> _What you should do_:
For each line of the listing below that contains the string "positions", copy the line.

> _Data to examine_:
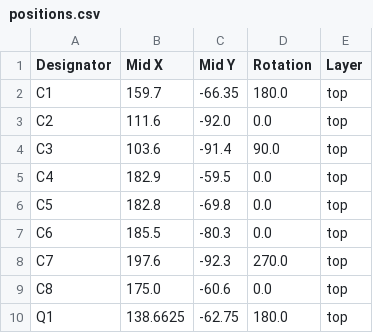
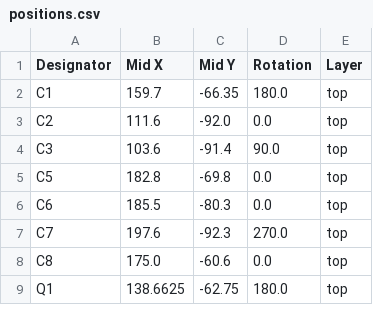
Before and after one commit to dabonetn/ppeb-cr, a CSV file: Kicad/production/positions.csv, drawn as a sheet; only a part is shown.

```diff
--- a/Kicad/production/positions.csv
+++ b/Kicad/production/positions.csv
@@ -4,3 +4,2 @@ C2,111.6,-92.0,0.0,top
 C3,103.6,-91.4,90.0,top
-C4,182.9,-59.5,0.0,top
 C5,182.8,-69.8,0.0,top
```
Also changed, not shown: Kicad/production/bom.csv, 4 other files.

> _Task response_:
Before and after one commit to dabonetn/ppeb-cr, a CSV file: Kicad/production/positions.csv, drawn as a sheet; only a part is shown.
--- a/Kicad/production/positions.csv
+++ b/Kicad/production/positions.csv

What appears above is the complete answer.